→ EXERCISE DETAILS:
The answer must be an exact copy of the entries below, with no images in it.

*** RECORDS PROVIDED ***

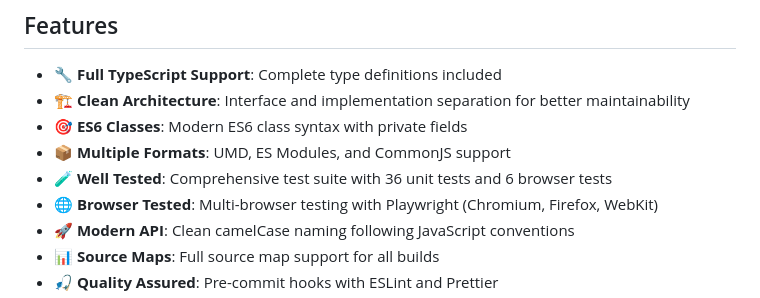
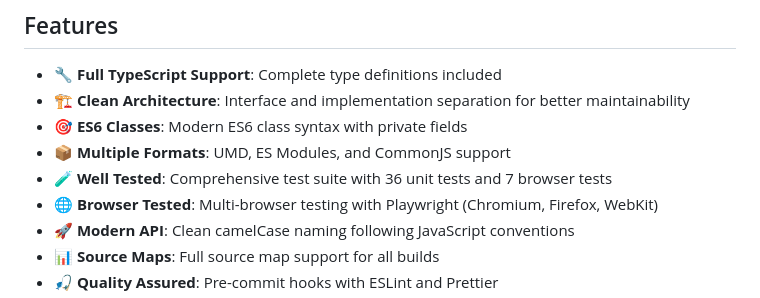
Before and after one commit to trapple/datapagejs, a Markdown page: README.md, the part around the change. Drawn GitHub-style.

Commit message:
docs: READMEのブラウザテスト数を正確な数に修正
- ブラウザテスト数を6個から7個に更新
- 実際のテスト数と一致させるため
- esm.spec.js (4個) + umd.spec.js (3個) = 7個

🤖 Generated with [Claude Code](https://claude.ai/code)

Co-Authored-By: Claude <noreply@anthropic.com>

```diff
--- a/README.md
+++ b/README.md
@@ -366,7 +366,7 @@ const stringValue = pager.parseUnsignedInt('50'); // returns 50
 - 🏗️ **Clean Architecture**: Interface and implementation separation for better maintainability
 - 🎯 **ES6 Classes**: Modern ES6 class syntax with private fields
 - 📦 **Multiple Formats**: UMD, ES Modules, and CommonJS support
-- 🧪 **Well Tested**: Comprehensive test suite with 36 unit tests and 6 browser tests
+- 🧪 **Well Tested**: Comprehensive test suite with 36 unit tests and 7 browser tests
 - 🌐 **Browser Tested**: Multi-browser testing with Playwright (Chromium, Firefox, WebKit)
 - 🚀 **Modern API**: Clean camelCase naming following JavaScript conventions
 - 📊 **Source Maps**: Full source map support for all builds
```
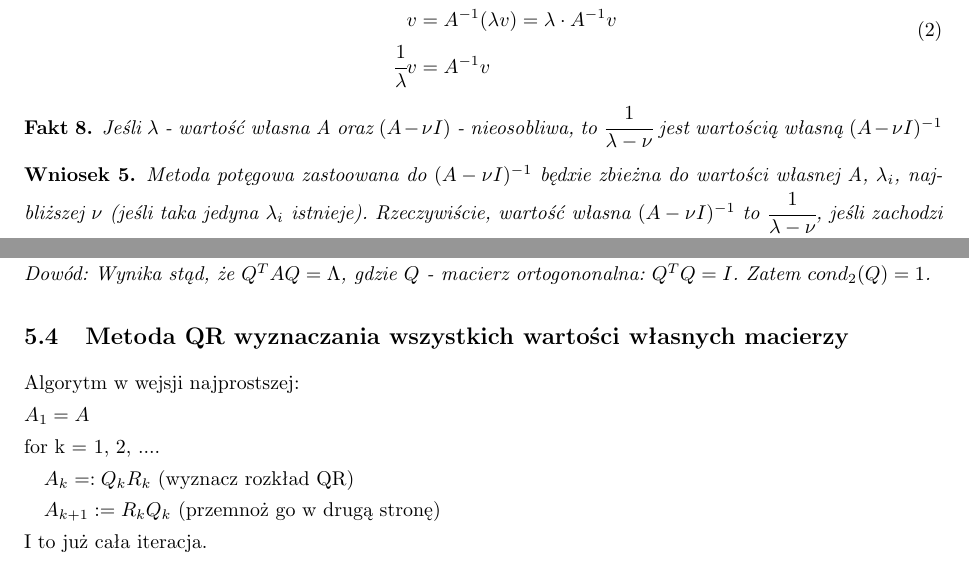
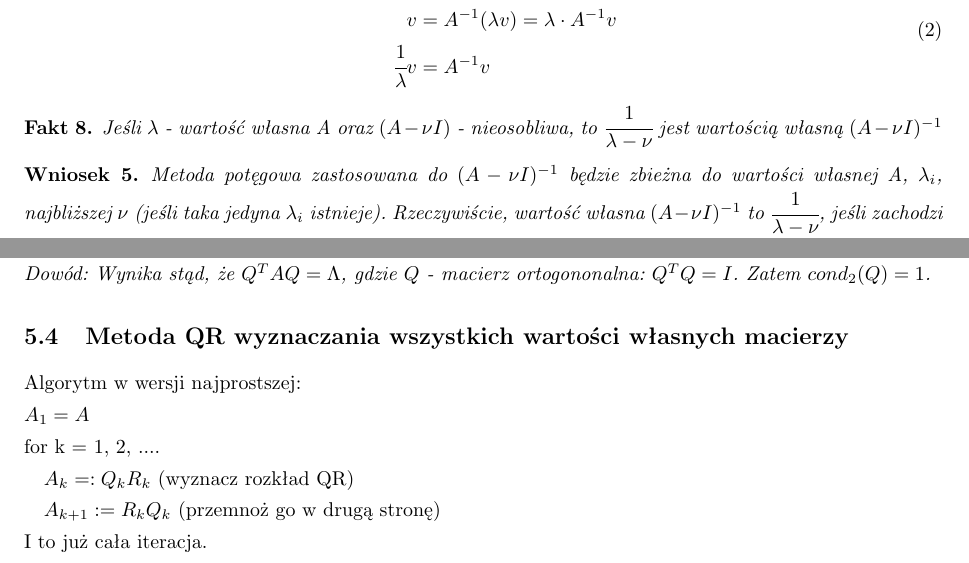
Before and after one commit to 0mp/MetodyNumeryczneMIMUW2017, a LaTeX document (numeryczne.tex): two parts of pages 23 and 25 of 25, joined at a grey line, cut so that both start at the same text. Compiled offline with pdfLaTeX.

Commit message:
Fix some typos

```diff
--- a/numeryczne.tex
+++ b/numeryczne.tex
@@ -1611,7 +1611,7 @@ Szybkość zbieżności $x_k$ do kierunku wektora $v_1$ jest proporcjonalna do $
 \begin{fakt} Jeśli $\lambda$ - wartość własna A oraz $(A - \nu I)$ - nieosobliwa, to $\cfrac{1}{\lambda - \nu}$ jest wartością własną $(A - \nu I)^{-1}$
 \end{fakt}
 
-\begin{wniosek} Metoda potęgowa zastoowana do $(A - \nu I)^{-1}$ będxie zbieżna do wartości własnej A, $\lambda_i$, najbliższej $\nu$ (jeśli taka jedyna $\lambda_i$ istnieje). Rzeczywiście, wartość własna $(A - \nu I)^{-1}$ to $\cfrac{1}{\lambda - \nu}$, jeśli zachodzi $\cfrac{1}{|\lambda_i - \nu|} > \cfrac{1}{|\lambda_j - \nu|}$ dla $j \neq i$, to $\cfrac{1}{|\lambda_i - \nu|}$ jest dominująca.
+\begin{wniosek} Metoda potęgowa zastosowana do $(A - \nu I)^{-1}$ będzie zbieżna do wartości własnej A, $\lambda_i$, najbliższej $\nu$ (jeśli taka jedyna $\lambda_i$ istnieje). Rzeczywiście, wartość własna $(A - \nu I)^{-1}$ to $\cfrac{1}{\lambda - \nu}$, jeśli zachodzi $\cfrac{1}{|\lambda_i - \nu|} > \cfrac{1}{|\lambda_j - \nu|}$ dla $j \neq i$, to $\cfrac{1}{|\lambda_i - \nu|}$ jest dominująca.
 \end{wniosek}
 
 [dotąd ma być kolos]
@@ -1750,7 +1750,7 @@ Niech $\tilde{\lambda}$ - w. własna macierzy zaburzonej $\tilde{A} = A + \Delta
 
 \subsection{Metoda QR wyznaczania wszystkich wartości własnych macierzy}
 
-Algorytm w wejsji najprostszej:
+Algorytm w wersji najprostszej:
 
 $A_1 = A$
 
```
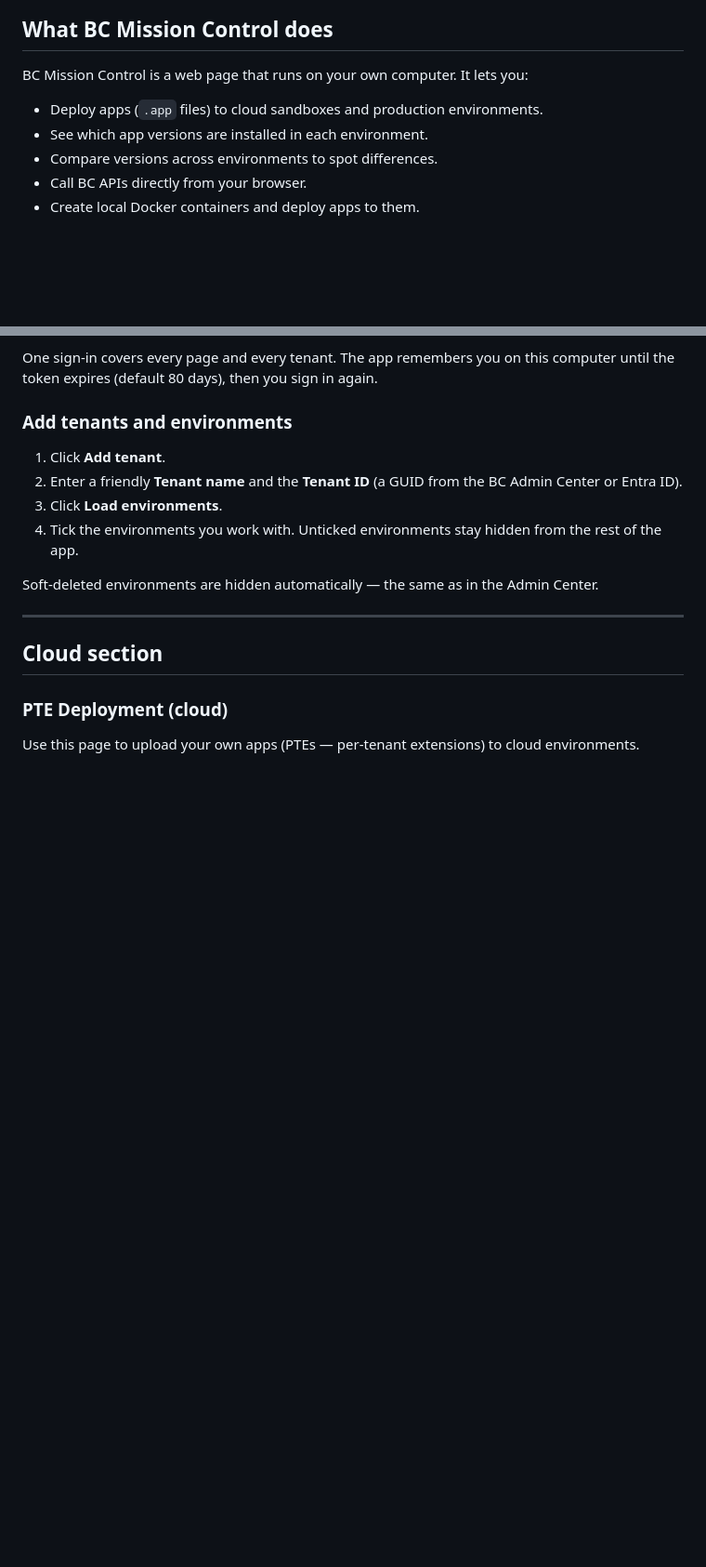
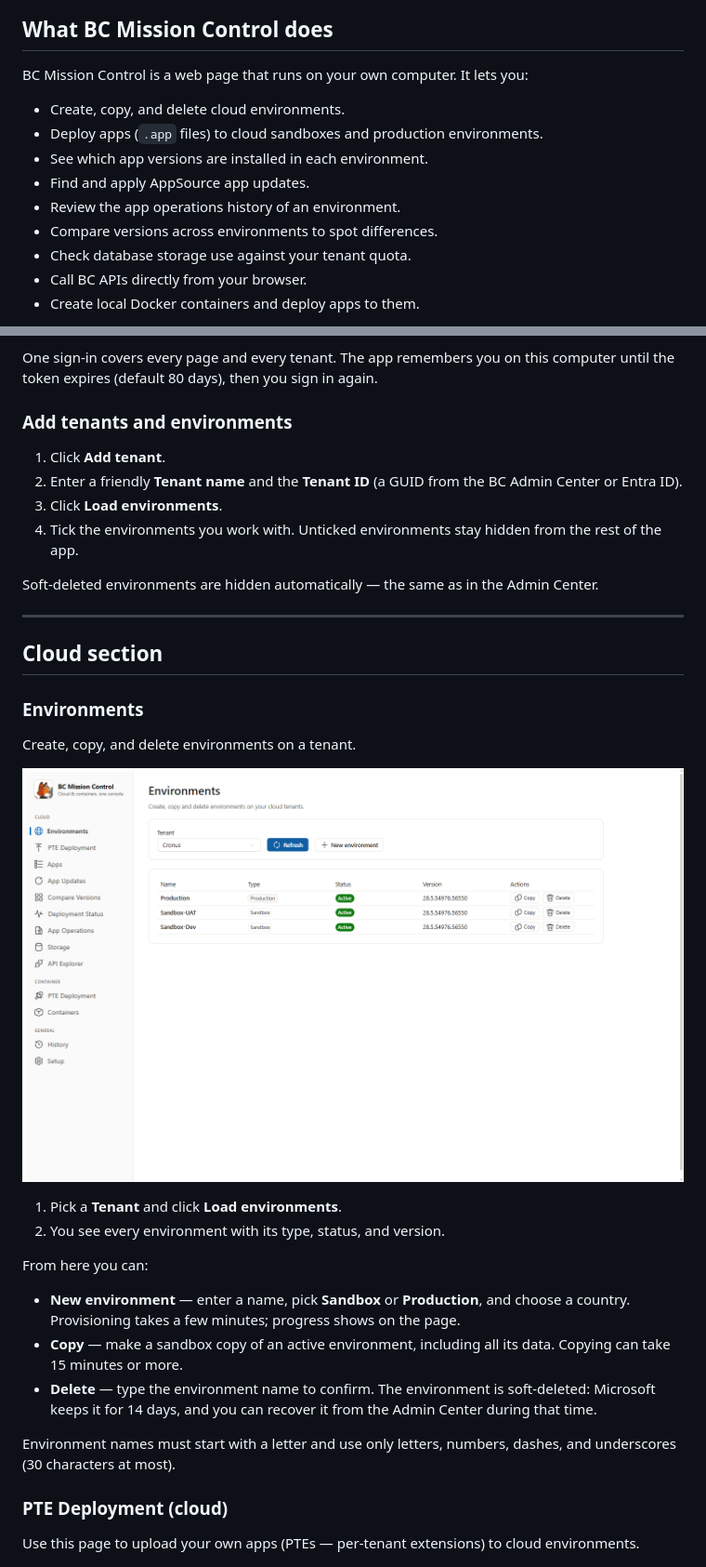
Before and after one commit to thatnavguy/BC-Mission-Control, a Markdown page: docs/UserGuide.md, 2 parts joined by grey strips. Shown at 93% size. GitHub-like rendering; pictures changed too: docs/screenshots/environments.png (added); blank space fills up the shorter version.

```diff
--- a/docs/UserGuide.md
+++ b/docs/UserGuide.md
@@ -10,9 +10,13 @@ local Docker containers from one place.
 
 BC Mission Control is a web page that runs on your own computer. It lets you:
 
+- Create, copy, and delete cloud environments.
 - Deploy apps (`.app` files) to cloud sandboxes and production environments.
 - See which app versions are installed in each environment.
+- Find and apply AppSource app updates.
+- Review the app operations history of an environment.
 - Compare versions across environments to spot differences.
+- Check database storage use against your tenant quota.
 - Call BC APIs directly from your browser.
 - Create local Docker containers and deploy apps to them.
 
@@ -69,6 +73,29 @@ Center.
 
 ## Cloud section
 
+### Environments
+
+Create, copy, and delete environments on a tenant.
+
+![Environments page](screenshots/environments.png)
+
+1. Pick a **Tenant** and click **Load environments**.
+2. You see every environment with its type, status, and version.
+
+From here you can:
+
+- **New environment** — enter a name, pick **Sandbox** or **Production**, and
+  choose a country. Provisioning takes a few minutes; progress shows on the
+  page.
+- **Copy** — make a sandbox copy of an active environment, including all its
+  data. Copying can take 15 minutes or more.
+- **Delete** — type the environment name to confirm. The environment is
+  soft-deleted: Microsoft keeps it for 14 days, and you can recover it from
+  the Admin Center during that time.
+
+Environment names must start with a letter and use only letters, numbers,
+dashes, and underscores (30 characters at most).
+
 ### PTE Deployment (cloud)
 
 Use this page to upload your own apps (PTEs — per-tenant extensions) to cloud
```
Also changed, not shown: other parts of docs/UserGuide.md (+53 -2 lines), docs/screenshots/app-operations.png (added), docs/screenshots/app-updates.png (added), docs/screenshots/storage.png (added).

*** End of RECORDS PROVIDED ***

→ TASK SOLUTION:
Before and after one commit to trapple/datapagejs, a Markdown page: README.md, the part around the change. Drawn GitHub-style.

Commit message:
docs: READMEのブラウザテスト数を正確な数に修正
- ブラウザテスト数を6個から7個に更新
- 実際のテスト数と一致させるため
- esm.spec.js (4個) + umd.spec.js (3個) = 7個

🤖 Generated with [Claude Code](https://claude.ai/code)

Co-Authored-By: Claude <noreply@anthropic.com>

```diff
--- a/README.md
+++ b/README.md
@@ -366,7 +366,7 @@ const stringValue = pager.parseUnsignedInt('50'); // returns 50
 - 🏗️ **Clean Architecture**: Interface and implementation separation for better maintainability
 - 🎯 **ES6 Classes**: Modern ES6 class syntax with private fields
 - 📦 **Multiple Formats**: UMD, ES Modules, and CommonJS support
-- 🧪 **Well Tested**: Comprehensive test suite with 36 unit tests and 6 browser tests
+- 🧪 **Well Tested**: Comprehensive test suite with 36 unit tests and 7 browser tests
 - 🌐 **Browser Tested**: Multi-browser testing with Playwright (Chromium, Firefox, WebKit)
 - 🚀 **Modern API**: Clean camelCase naming following JavaScript conventions
 - 📊 **Source Maps**: Full source map support for all builds
```
Before and after one commit to 0mp/MetodyNumeryczneMIMUW2017, a LaTeX document (numeryczne.tex): two parts of pages 23 and 25 of 25, joined at a grey line, cut so that both start at the same text. Compiled offline with pdfLaTeX.

Commit message:
Fix some typos

```diff
--- a/numeryczne.tex
+++ b/numeryczne.tex
@@ -1611,7 +1611,7 @@ Szybkość zbieżności $x_k$ do kierunku wektora $v_1$ jest proporcjonalna do $
 \begin{fakt} Jeśli $\lambda$ - wartość własna A oraz $(A - \nu I)$ - nieosobliwa, to $\cfrac{1}{\lambda - \nu}$ jest wartością własną $(A - \nu I)^{-1}$
 \end{fakt}
 
-\begin{wniosek} Metoda potęgowa zastoowana do $(A - \nu I)^{-1}$ będxie zbieżna do wartości własnej A, $\lambda_i$, najbliższej $\nu$ (jeśli taka jedyna $\lambda_i$ istnieje). Rzeczywiście, wartość własna $(A - \nu I)^{-1}$ to $\cfrac{1}{\lambda - \nu}$, jeśli zachodzi $\cfrac{1}{|\lambda_i - \nu|} > \cfrac{1}{|\lambda_j - \nu|}$ dla $j \neq i$, to $\cfrac{1}{|\lambda_i - \nu|}$ jest dominująca.
+\begin{wniosek} Metoda potęgowa zastosowana do $(A - \nu I)^{-1}$ będzie zbieżna do wartości własnej A, $\lambda_i$, najbliższej $\nu$ (jeśli taka jedyna $\lambda_i$ istnieje). Rzeczywiście, wartość własna $(A - \nu I)^{-1}$ to $\cfrac{1}{\lambda - \nu}$, jeśli zachodzi $\cfrac{1}{|\lambda_i - \nu|} > \cfrac{1}{|\lambda_j - \nu|}$ dla $j \neq i$, to $\cfrac{1}{|\lambda_i - \nu|}$ jest dominująca.
 \end{wniosek}
 
 [dotąd ma być kolos]
@@ -1750,7 +1750,7 @@ Niech $\tilde{\lambda}$ - w. własna macierzy zaburzonej $\tilde{A} = A + \Delta
 
 \subsection{Metoda QR wyznaczania wszystkich wartości własnych macierzy}
 
-Algorytm w wejsji najprostszej:
+Algorytm w wersji najprostszej:
 
 $A_1 = A$
 
```
Before and after one commit to thatnavguy/BC-Mission-Control, a Markdown page: docs/UserGuide.md, 2 parts joined by grey strips. Shown at 93% size. GitHub-like rendering; pictures changed too: docs/screenshots/environments.png (added); blank space fills up the shorter version.

```diff
--- a/docs/UserGuide.md
+++ b/docs/UserGuide.md
@@ -10,9 +10,13 @@ local Docker containers from one place.
 
 BC Mission Control is a web page that runs on your own computer. It lets you:
 
+- Create, copy, and delete cloud environments.
 - Deploy apps (`.app` files) to cloud sandboxes and production environments.
 - See which app versions are installed in each environment.
+- Find and apply AppSource app updates.
+- Review the app operations history of an environment.
 - Compare versions across environments to spot differences.
+- Check database storage use against your tenant quota.
 - Call BC APIs directly from your browser.
 - Create local Docker containers and deploy apps to them.
 
@@ -69,6 +73,29 @@ Center.
 
 ## Cloud section
 
+### Environments
+
+Create, copy, and delete environments on a tenant.
+
+![Environments page](screenshots/environments.png)
+
+1. Pick a **Tenant** and click **Load environments**.
+2. You see every environment with its type, status, and version.
+
+From here you can:
+
+- **New environment** — enter a name, pick **Sandbox** or **Production**, and
+  choose a country. Provisioning takes a few minutes; progress shows on the
+  page.
+- **Copy** — make a sandbox copy of an active environment, including all its
+  data. Copying can take 15 minutes or more.
+- **Delete** — type the environment name to confirm. The environment is
+  soft-deleted: Microsoft keeps it for 14 days, and you can recover it from
+  the Admin Center during that time.
+
+Environment names must start with a letter and use only letters, numbers,
+dashes, and underscores (30 characters at most).
+
 ### PTE Deployment (cloud)
 
 Use this page to upload your own apps (PTEs — per-tenant extensions) to cloud
```
Also changed, not shown: other parts of docs/UserGuide.md (+53 -2 lines), docs/screenshots/app-operations.png (added), docs/screenshots/app-updates.png (added), docs/screenshots/storage.png (added).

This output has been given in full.